Midlothian Turnpike construction ahead of schedule, over budget

RICHMOND, VA (WWBT) - The sea of orange and white barrels on Midlothian Turnpike may be going away earlier than planned.

Crews working on the multi-million dollar project are ahead of schedule, says VDOT Construction Engineer Ray Johnston. However, he also says VDOT is nearly $3 million over budget on the massive renovation.

"On a job in an urban setting, the utilities are always a surprise," said Johnston. "Once you dig into a ground that's been here a long time, so we have found a lot of old utilities and those types of things."

Johnston says they ran into several road blocks along the way, including asbestos pipes and contaminated soil.

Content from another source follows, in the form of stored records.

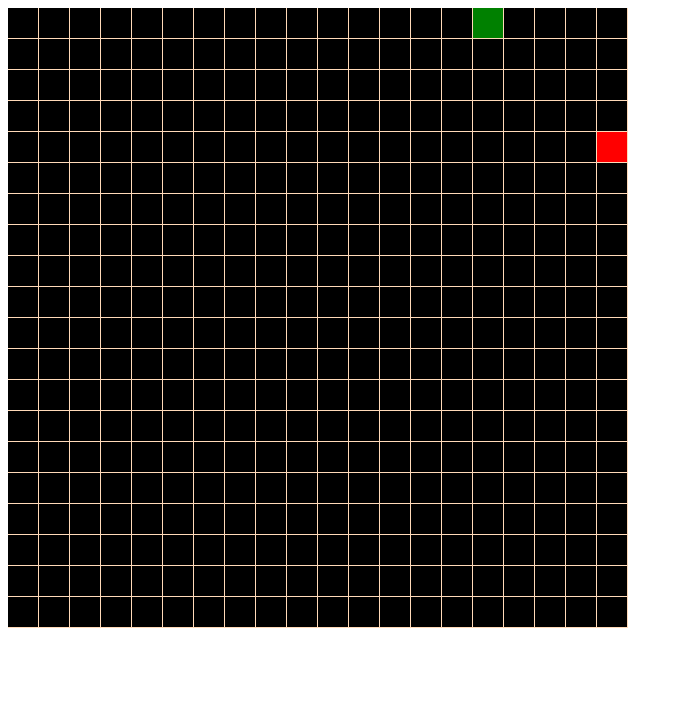
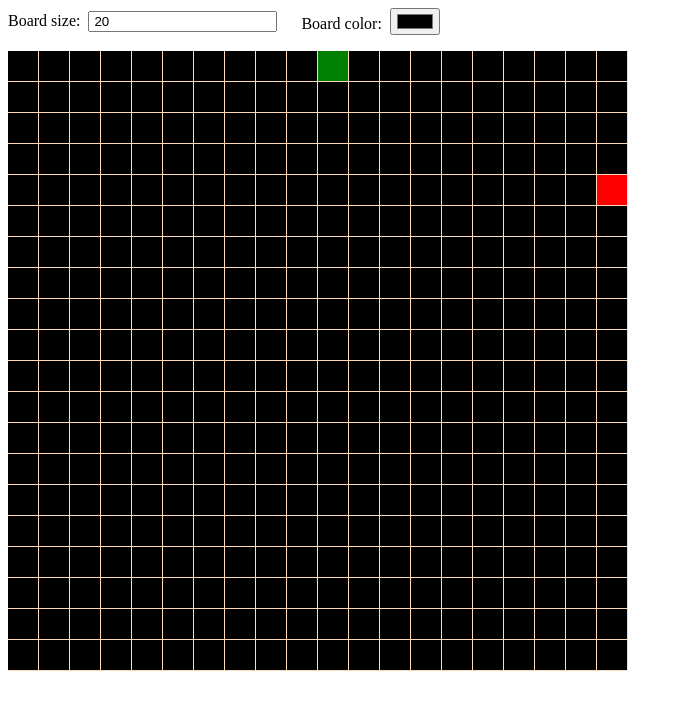
Before and after one commit to dimon08888/snake2, a website with bundled scripts: page index.html in a window 1280 px wide. Shown: the whole page, without its empty margins (0-683 px from the left). Built offline with nearby package versions, Linux system fonts and the light colour scheme.

Commit message:
feat: add change board size, add sass

```diff
--- a/index.html
+++ b/index.html
@@ -6,8 +6,19 @@
     <meta name="viewport" content="width=device-width, initial-scale=1.0" />
     <script src="dist/script.js" defer></script>
     <title>Snake2</title>
+    <link rel="stylesheet" href="dist/main.css" />
   </head>
   <body>
+    <header>
+      <div class="form-control">
+        <label for="sizeInput">Board size:</label>
+        <input id="sizeInput" type="number" />
+      </div>
+      <div class="form-control">
+        <label for="boardColor">Board color:</label>
+        <input id="boardColor" type="color" />
+      </div>
+    </header>
     <div id="root"></div>
   </body>
 </html>
--- /dev/null
+++ b/main.scss
@@ -0,0 +1,17 @@
+header {
+  display: flex;
+  margin-bottom: 1rem;
+  align-items: center;
+  gap: 1.5rem;
+}
+
+label {
+  cursor: pointer;
+}
+
+.form-control {
+  input {
+    padding-inline: 0.25rem;
+    margin-left: 0.25rem;
+  }
+}
--- a/package.json
+++ b/package.json
@@ -4,6 +4,7 @@
   "description": "",
   "main": "script.js",
   "scripts": {
+    "sass": "sass main.scss:dist/main.css --watch",
     "test": "echo \"Error: no test specified\" && exit 1"
   },
   "keywords": [],
@@ -13,6 +14,7 @@
     "eslint": "^7.32.0",
     "eslint-config-airbnb-base": "^14.2.1",
     "eslint-plugin-import": "^2.24.0",
+    "sass": "^1.38.0",
     "typescript": "^4.3.5"
   }
 }
--- a/src/script.ts
+++ b/src/script.ts
@@ -1,8 +1,8 @@
-const CELLS_COUNT = 20;
-const BORDER_WIDTH = 1;
-const CELL_WIDTH = 30;
-const CANVAS_WIDTH = CELLS_COUNT * (CELL_WIDTH + BORDER_WIDTH);
-const TICK = 100;
+let CELLS_COUNT = 20;
+let BORDER_WIDTH = 1;
+let CELL_WIDTH = 30;
+let CANVAS_WIDTH = CELLS_COUNT * (CELL_WIDTH + BORDER_WIDTH);
+let TICK = 150;
 
 enum Key {
   UP = 'w',
@@ -18,12 +18,24 @@ enum Direction {
   RIGHT,
 }
 
-function draw(): void {
+// i - enter insert mode.
+// Ctrl + [ - enter normal mode.
+// V - enter visual mode.
+// r<character> - replace character under cursor with <character>.
+// x - delete character under cursor.
+// <number>dd  - delete number lines
+// <number>yy - copy number of lines.
+// u - undo previous operation.
+// o - insert line after current line.
+// O - insert line before current line.
+
+//* highlight.
+//! alert.
+//? question>.
+//// code to be removed.
+
+function main(): void {
   const canvas = document.createElement('canvas');
-
-  canvas.setAttribute('width', String(CANVAS_WIDTH));
-  canvas.setAttribute('height', String(CANVAS_WIDTH));
-
   const ctx = canvas.getContext('2d');
 
   if (ctx === null) {
@@ -50,19 +62,6 @@ function draw(): void {
     }
   });
 
-  for (let y = 0; y < CELLS_COUNT; y++) {
-    for (let x = 0; x < CELLS_COUNT; x++) {
-      let xBorder = x * BORDER_WIDTH;
-      let yBorder = y * BORDER_WIDTH;
-      ctx.fillRect(
-        CELL_WIDTH * x + xBorder,
-        CELL_WIDTH * y + yBorder,
-        CELL_WIDTH,
-        CELL_WIDTH,
-      );
-    }
-  }
-
   setInterval(() => {
     snake.clear(ctx);
     snake.move();
@@ -77,17 +76,66 @@ function draw(): void {
 
   const root = document.querySelector('#root');
 
-  if (root === null) {
+  if (root === null || !(root instanceof HTMLDivElement)) {
     throw new Error('Unable to find an element with id `root`');
   }
 
-  if (root instanceof HTMLElement) {
-    root.style.background = 'peachpuff';
-    root.style.maxWidth = CANVAS_WIDTH + 'px';
-    root.style.maxHeight = CANVAS_WIDTH + 'px';
+  drawBoard(canvas, root);
+  root.append(canvas);
+
+  const sizeInput = document.querySelector('#sizeInput');
+
+  if (sizeInput === null || !(sizeInput instanceof HTMLInputElement)) {
+    throw new Error('sizeInput not found');
   }
 
-  root.append(canvas);
+  sizeInput.setAttribute('value', String(CELLS_COUNT));
+
+  sizeInput.addEventListener('change', () => {
+    const newCellsCount = Number(sizeInput.value);
+    const MIN_COUNT = 5, MAX_COUNT = 20; // prettier-ignore
+
+    if (newCellsCount < MIN_COUNT || newCellsCount > MAX_COUNT) {
+      return throwErr(
+        new Error(`Board size must be in range from ${MIN_COUNT} to ${MAX_COUNT}.`),
+      );
+    }
+
+    CELLS_COUNT = newCellsCount;
+    CANVAS_WIDTH = CELLS_COUNT * (CELL_WIDTH + BORDER_WIDTH);
+
+    food.spawn();
+    while (snake.collides(food.position)) {
+      food.spawn();
+    }
+
+    drawBoard(canvas, root);
+  });
+}
+
+function drawBoard(canvas: HTMLCanvasElement, root: HTMLDivElement) {
+  canvas.setAttribute('width', String(CANVAS_WIDTH));
+  canvas.setAttribute('height', String(CANVAS_WIDTH));
+
+  const ctx = canvas.getContext('2d');
+  if (ctx === null) throw new Error('Canvas 2d context is null');
+
+  for (let y = 0; y < CELLS_COUNT; y++) {
+    for (let x = 0; x < CELLS_COUNT; x++) {
+      let xBorder = x * BORDER_WIDTH;
+      let yBorder = y * BORDER_WIDTH;
+      ctx.fillRect(
+        CELL_WIDTH * x + xBorder,
+        CELL_WIDTH * y + yBorder,
+        CELL_WIDTH,
+        CELL_WIDTH,
+      );
+    }
+  }
+
+  root.style.background = 'peachpuff';
+  root.style.maxWidth = CANVAS_WIDTH + 'px';
+  root.style.maxHeight = CANVAS_WIDTH + 'px';
 }
 
 type Position = {
@@ -185,8 +233,14 @@ class Food {
   }
 }
 
+// Handle errors in callbacks.
+function throwErr(error: Error) {
+  alert(error.stack);
+}
+
+// Handle errors inside main.
 try {
-  draw();
+  main();
 } catch (err) {
   alert(err.stack);
 }
```
Also changed, not shown: 1 other file.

With the help of mostly federal funds, he says the project will go on. Tuesday, crews smoothed out the lip on the pavement where they switched the traffic pattern near Erich road. Next, crews will move traffic from the east bound side over to the west bound lanes while they lay concrete and install drainage pipes. Depending on the project, drivers should expect lane closures during the evenings, and occasionally during the daytime.

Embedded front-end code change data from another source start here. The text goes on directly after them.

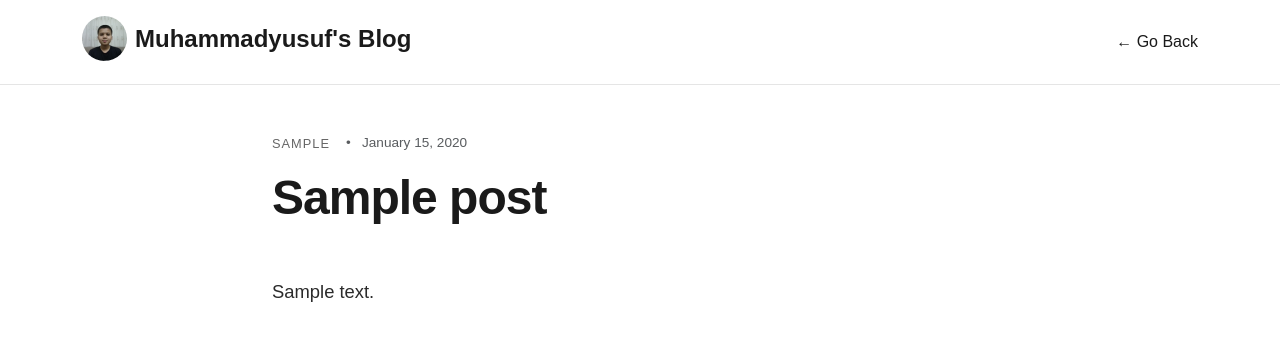
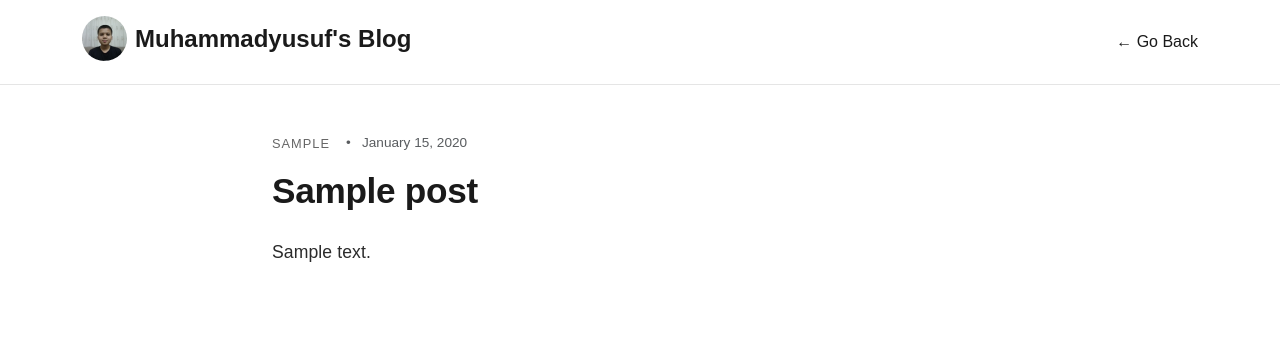
Before and after one commit to Yusupov-Muhammadyusuf/myblog, a Django app: page /post/1/ in a window 1280 px wide. Shown: the top 345 px of the page. Run offline with Django 5.2, Linux system fonts and the light colour scheme; tables that the repository leaves empty hold one stand-in row (values such as "Sample post"); some libraries are stand-ins or nearby versions.

Commit message:
style: improve post typography

```diff
--- a/templates/post_detail.html
+++ b/templates/post_detail.html
@@ -48,9 +48,9 @@
                         {% endif %}
                     </div>
 
-                    <h1 class="display-5 fw-bold mb-4" style="letter-spacing: -1px;">{{ post.title }}</h1>
+                    <h1 class="fw-bold mb-4" style="font-size: 2.2rem; letter-spacing: -0.3px; line-height: 1.25;">{{ post.title }}</h1>
 
-                    <div class="post-content my-5">
+                    <div class="post-content my-4" style="font-size: 1.1rem; letter-spacing: 0.1px;">
                         {{ post.content|safe }}
                     </div>
                 </article>
```
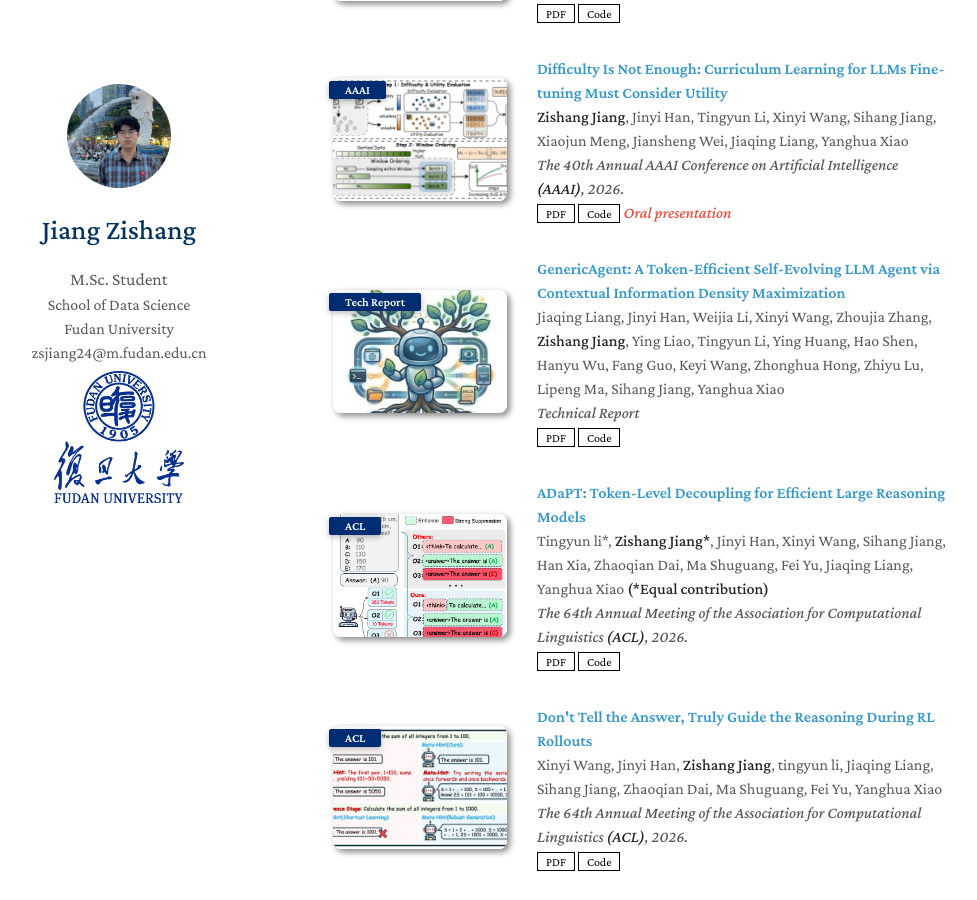
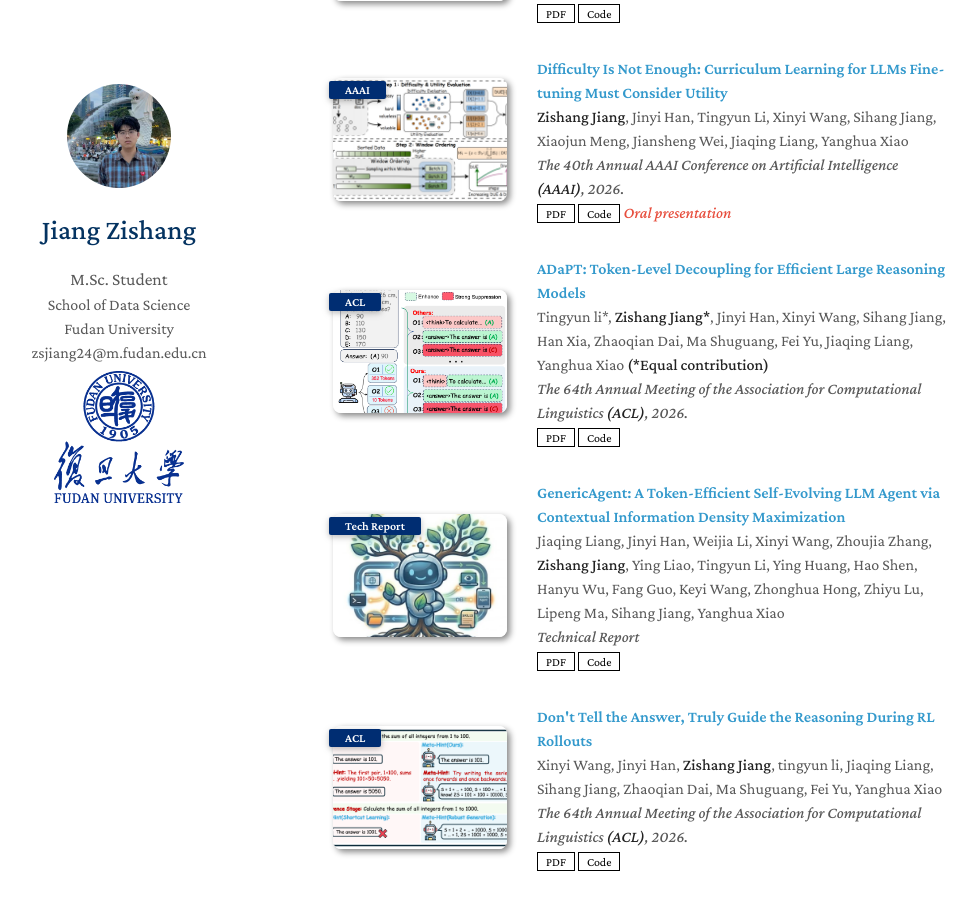
Before and after one commit to Jiangzs1028/Jiangzs1028.github.io, a Jekyll site: the page built from index.md, in a window 1280 px wide and 900 px high, scrolled down 1214 px. Shown: the whole window, without its empty margins (157-1134 px from the left). Built offline with Jekyll 4.4.1, drawn with Linux system fonts in a browser that asks for light colours; a style sheet for code colours, icons or effects is not loaded; our own code applies the rules of GitHub Pages for plain Markdown files.

Commit message:
Adjust internship logos and publication order

```diff
--- a/_includes/internships.md
+++ b/_includes/internships.md
@@ -7,7 +7,7 @@
 <div class="internship-row" style="margin: 0 0 24px;">
   {% if item.logo %}
   <div style="margin-bottom: 6px;">
-    <img src="{{ item.logo }}" alt="{{ item.company }} logo" style="max-height: 46px; max-width: 300px; width: auto; height: auto;">
+    <img src="{{ item.logo }}" alt="{{ item.company }} logo" style="max-height: 28px; max-width: 180px; width: auto; height: auto;">
   </div>
   {% endif %}
   <div style="font-size: 1.05rem; font-weight: 600; color: #666; line-height: 1.45;">
```
Also changed, not shown: _data/publications.yml (+8 -7 lines).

"It's a tricky ballet as far as the traffic and getting work done at the same time," Johnston added.

In doing that, Johnston predicts the project on Midlothian Turnpike and German School Road should  be complete this fall. There's a $1 million incentive if the contractor finishes by July 31, 2012 and a $600,000 incentive to finish by December 14, 2012.

"We hope the contractor can meet those incentives to put people on the road earlier," Johnston noted.

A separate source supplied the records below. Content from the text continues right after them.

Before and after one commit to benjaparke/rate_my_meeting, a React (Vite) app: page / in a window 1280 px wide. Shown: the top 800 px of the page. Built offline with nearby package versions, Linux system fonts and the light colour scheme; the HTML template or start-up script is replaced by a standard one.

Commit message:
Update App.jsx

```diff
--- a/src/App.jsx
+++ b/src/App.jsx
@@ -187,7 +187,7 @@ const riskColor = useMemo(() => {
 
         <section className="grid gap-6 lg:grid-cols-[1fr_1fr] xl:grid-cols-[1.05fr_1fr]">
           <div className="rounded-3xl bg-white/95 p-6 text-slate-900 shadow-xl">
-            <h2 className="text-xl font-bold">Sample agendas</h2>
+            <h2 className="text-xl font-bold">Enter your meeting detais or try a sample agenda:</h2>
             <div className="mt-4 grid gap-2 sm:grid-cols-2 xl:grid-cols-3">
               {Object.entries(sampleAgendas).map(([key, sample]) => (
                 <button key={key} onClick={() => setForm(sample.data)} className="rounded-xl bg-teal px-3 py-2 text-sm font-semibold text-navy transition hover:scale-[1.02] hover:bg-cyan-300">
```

In the meantime, road construction crews finished installing drainage pipes and paving on German School road south of Midlothian. They'll also put up new lights and posts at each intersection in hopes of beating the August 2013 deadline.

Even if crews finish the roads early, they may still be working on the new street lights and sidewalks that will run along the two mile stretch of Midlothian.  VDOT also urges drivers to be careful when driving through the construction zone where men are working.

Copyright 2012 WWBT NBC12.  All rights reserved.